### [Assignment]
Without adding or dropping anything, copy the entries below.

*** Provided data ***

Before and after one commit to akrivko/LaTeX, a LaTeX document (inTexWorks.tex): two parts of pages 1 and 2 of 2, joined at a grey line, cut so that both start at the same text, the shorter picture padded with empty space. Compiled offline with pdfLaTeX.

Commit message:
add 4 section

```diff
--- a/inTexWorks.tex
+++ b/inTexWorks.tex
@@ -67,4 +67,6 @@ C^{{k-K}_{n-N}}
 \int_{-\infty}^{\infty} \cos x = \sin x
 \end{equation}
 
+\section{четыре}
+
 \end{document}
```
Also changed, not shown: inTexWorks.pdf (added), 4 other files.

*** End of Provided data ***

### [Reply to the task]
Before and after one commit to akrivko/LaTeX, a LaTeX document (inTexWorks.tex): two parts of pages 1 and 2 of 2, joined at a grey line, cut so that both start at the same text, the shorter picture padded with empty space. Compiled offline with pdfLaTeX.

Commit message:
add 4 section

```diff
--- a/inTexWorks.tex
+++ b/inTexWorks.tex
@@ -67,4 +67,6 @@ C^{{k-K}_{n-N}}
 \int_{-\infty}^{\infty} \cos x = \sin x
 \end{equation}
 
+\section{четыре}
+
 \end{document}
```
Also changed, not shown: inTexWorks.pdf (added), 4 other files.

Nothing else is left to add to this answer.